The National Park Service (NPS), which plays an instrumental role in forest management in the U.S. Virgin Islands, provided logistics in the training for those taking the inventory on St. John at the Virgin Islands National Park from August 19 – 21. The training was led by FIA supervisory forester Angie Rowe and included the participation of FIA forester Terry Riley as part of the data quality assurance and quality control team.
The training session included classroom presentations, field practices within monitoring plots, and assessments on data collection skills. These are used on a regular basis by the FIA program as tools for the review of consistent field data collection procedures and to ensure that the highest standards of field data quality are met.
“Recurring forest inventories with permanent field plots are especially important for the Caribbean, where there’s a high reliance on ecosystem services and pressing needs for anticipating the potential impacts of climate change,” said Humfredo Marcano-Vega, FIA research biologist and resource analyst for Puerto Rico and the U.S. Virgin Islands. “The forest inventory brings together information on the current situation and recent trends that managers and others can use to support collaborative and participatory approaches to managing the forests of the Virgin Islands under future conditions.”
After the forest surveys are completed, FIA will release the information in a report published by the Southern Research Station in 2016 and available then online through TreeSearch. The information will also be available at the FIA website by September 2015.
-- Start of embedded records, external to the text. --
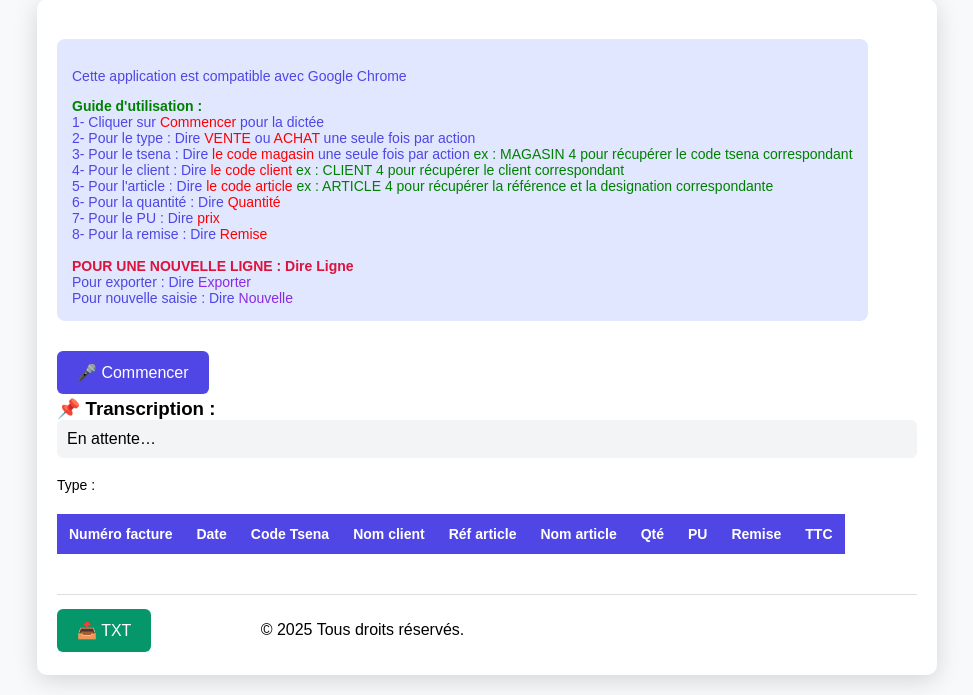
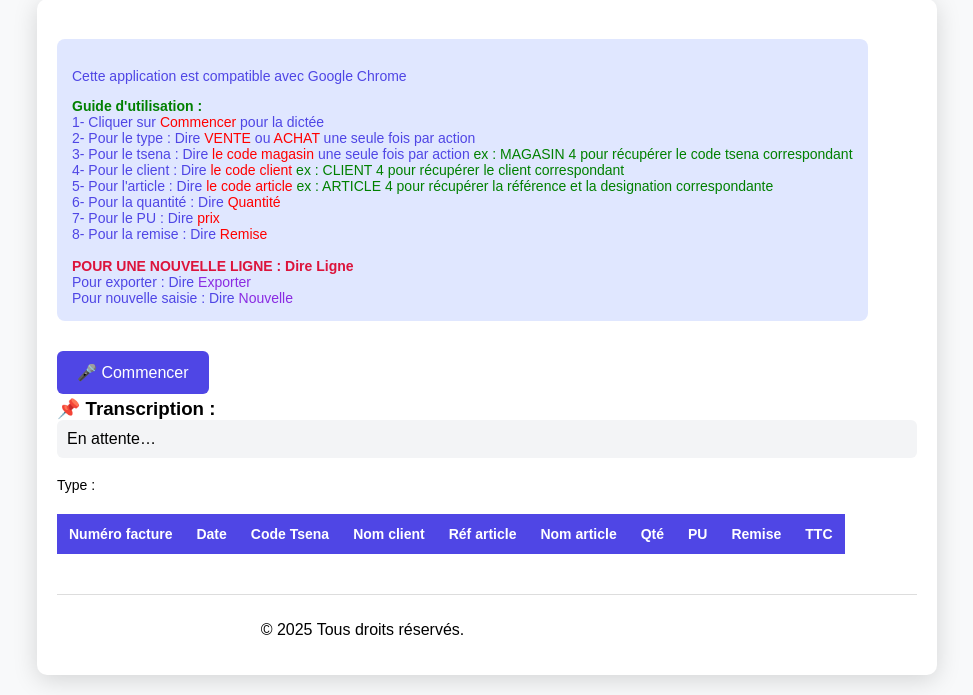
Before and after one commit to vitaloccass/vocale, a Flask app: page / in a window 1280 px wide. Shown: the part 168-863 px from the top of the page, without its empty margins (153-1126 px from the left). Run offline with Flask 3, Linux system fonts and the light colour scheme; the visitor is signed in with stand-in values (Sample User, id 1); lists and menus that the app fills with data are empty.

Commit message:
20251216

```diff
--- a/templates/index.html
+++ b/templates/index.html
@@ -111,7 +111,7 @@
                 </div>
             </div>
 
-            <button class="btn-download" onclick="exporterTXT()">📥 TXT</button>
+            <button class="btn-download" onclick="exporterTXT()" style="visibility: hidden;">📥 TXT</button>
             <button class="btn-download" onclick="ajouterLigne()" style="visibility: hidden;">+</button>
             <label class="lblmagasin" style="color:white"></label>
             <label class="lbldepot" style="color:white"></label>
```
Reports on the previous inventories:
For more information, email Humfredo Marcano-Vega at firstname.lastname@example.org